((

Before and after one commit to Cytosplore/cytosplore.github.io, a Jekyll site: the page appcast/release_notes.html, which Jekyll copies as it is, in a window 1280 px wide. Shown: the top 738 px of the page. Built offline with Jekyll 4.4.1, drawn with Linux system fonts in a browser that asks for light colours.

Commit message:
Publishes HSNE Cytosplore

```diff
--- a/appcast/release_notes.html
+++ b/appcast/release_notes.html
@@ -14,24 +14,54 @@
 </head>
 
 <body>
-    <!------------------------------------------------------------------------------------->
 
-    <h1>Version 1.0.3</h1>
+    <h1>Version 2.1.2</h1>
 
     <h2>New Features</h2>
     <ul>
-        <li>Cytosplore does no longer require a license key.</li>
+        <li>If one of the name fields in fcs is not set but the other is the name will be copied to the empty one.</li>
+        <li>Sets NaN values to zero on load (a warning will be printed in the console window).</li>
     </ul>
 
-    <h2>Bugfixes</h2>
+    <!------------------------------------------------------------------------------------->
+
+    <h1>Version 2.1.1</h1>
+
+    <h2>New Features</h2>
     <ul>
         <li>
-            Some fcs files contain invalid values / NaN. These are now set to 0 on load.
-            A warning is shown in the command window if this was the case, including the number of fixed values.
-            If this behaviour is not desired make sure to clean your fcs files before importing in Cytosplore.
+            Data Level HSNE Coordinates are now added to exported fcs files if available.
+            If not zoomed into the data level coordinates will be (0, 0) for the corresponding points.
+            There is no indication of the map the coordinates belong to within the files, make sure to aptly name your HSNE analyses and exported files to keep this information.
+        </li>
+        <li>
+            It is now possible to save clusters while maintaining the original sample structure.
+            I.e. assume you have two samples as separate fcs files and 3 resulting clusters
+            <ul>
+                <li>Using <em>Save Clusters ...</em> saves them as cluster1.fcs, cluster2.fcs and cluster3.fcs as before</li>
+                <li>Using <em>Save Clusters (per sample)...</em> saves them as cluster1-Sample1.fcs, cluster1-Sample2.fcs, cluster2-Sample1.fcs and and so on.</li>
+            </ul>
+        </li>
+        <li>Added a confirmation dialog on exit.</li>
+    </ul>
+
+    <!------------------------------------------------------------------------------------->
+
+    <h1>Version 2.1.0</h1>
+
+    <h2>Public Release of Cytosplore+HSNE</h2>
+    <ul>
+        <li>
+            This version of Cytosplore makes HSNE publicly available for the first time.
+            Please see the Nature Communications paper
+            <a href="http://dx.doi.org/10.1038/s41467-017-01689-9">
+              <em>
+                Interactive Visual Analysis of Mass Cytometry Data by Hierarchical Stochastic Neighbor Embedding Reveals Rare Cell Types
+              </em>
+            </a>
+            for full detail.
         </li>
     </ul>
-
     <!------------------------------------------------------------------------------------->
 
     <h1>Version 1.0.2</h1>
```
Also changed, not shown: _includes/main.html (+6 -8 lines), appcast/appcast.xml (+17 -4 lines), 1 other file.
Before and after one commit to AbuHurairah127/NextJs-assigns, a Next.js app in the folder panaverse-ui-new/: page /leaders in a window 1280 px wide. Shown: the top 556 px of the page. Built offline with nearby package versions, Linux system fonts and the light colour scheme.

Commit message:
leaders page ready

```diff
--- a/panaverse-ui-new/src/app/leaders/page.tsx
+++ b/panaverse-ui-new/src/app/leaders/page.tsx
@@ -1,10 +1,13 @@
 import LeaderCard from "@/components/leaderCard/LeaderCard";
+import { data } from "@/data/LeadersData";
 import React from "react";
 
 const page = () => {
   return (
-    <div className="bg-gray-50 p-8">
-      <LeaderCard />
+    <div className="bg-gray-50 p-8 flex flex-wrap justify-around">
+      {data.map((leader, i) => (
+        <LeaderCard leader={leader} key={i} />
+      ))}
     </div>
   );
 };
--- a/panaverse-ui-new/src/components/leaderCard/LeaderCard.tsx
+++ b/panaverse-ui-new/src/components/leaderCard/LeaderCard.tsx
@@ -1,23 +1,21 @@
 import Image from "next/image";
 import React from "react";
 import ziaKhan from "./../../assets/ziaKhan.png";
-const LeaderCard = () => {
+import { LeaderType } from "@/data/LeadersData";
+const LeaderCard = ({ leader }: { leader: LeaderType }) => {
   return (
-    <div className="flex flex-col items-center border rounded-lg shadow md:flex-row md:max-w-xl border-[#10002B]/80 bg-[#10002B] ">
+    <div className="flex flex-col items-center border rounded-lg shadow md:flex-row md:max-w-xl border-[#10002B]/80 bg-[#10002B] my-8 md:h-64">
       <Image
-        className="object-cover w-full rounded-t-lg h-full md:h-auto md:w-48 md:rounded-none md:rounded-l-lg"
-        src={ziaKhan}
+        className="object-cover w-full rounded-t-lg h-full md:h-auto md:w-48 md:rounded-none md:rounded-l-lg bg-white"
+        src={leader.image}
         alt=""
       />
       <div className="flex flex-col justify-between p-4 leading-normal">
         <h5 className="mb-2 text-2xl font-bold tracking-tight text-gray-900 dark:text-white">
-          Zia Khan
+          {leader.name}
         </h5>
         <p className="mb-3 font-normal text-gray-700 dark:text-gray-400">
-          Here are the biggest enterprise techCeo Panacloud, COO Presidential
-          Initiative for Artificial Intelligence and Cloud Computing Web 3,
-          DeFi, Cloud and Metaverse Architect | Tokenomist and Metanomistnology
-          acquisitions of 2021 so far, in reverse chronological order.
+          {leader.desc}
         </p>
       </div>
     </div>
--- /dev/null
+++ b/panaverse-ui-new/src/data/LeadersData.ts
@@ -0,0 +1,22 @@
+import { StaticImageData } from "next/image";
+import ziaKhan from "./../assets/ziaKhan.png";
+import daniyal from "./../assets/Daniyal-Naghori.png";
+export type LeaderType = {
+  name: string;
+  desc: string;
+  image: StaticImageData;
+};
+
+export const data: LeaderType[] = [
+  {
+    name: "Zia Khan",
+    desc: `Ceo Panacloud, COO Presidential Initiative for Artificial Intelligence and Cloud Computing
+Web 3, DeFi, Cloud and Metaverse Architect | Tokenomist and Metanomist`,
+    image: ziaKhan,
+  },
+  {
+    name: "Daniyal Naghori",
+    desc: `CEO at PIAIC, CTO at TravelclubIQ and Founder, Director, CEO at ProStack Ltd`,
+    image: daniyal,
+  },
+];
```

))

**What the task asks:**
Go through the entries above and report each line with the string "LeaderCard" in it.

**Problem solution:**
 import LeaderCard from "@/components/leaderCard/LeaderCard";
-      <LeaderCard />
+        <LeaderCard leader={leader} key={i} />
--- a/panaverse-ui-new/src/components/leaderCard/LeaderCard.tsx
+++ b/panaverse-ui-new/src/components/leaderCard/LeaderCard.tsx
-const LeaderCard = () => {
+const LeaderCard = ({ leader }: { leader: LeaderType }) => {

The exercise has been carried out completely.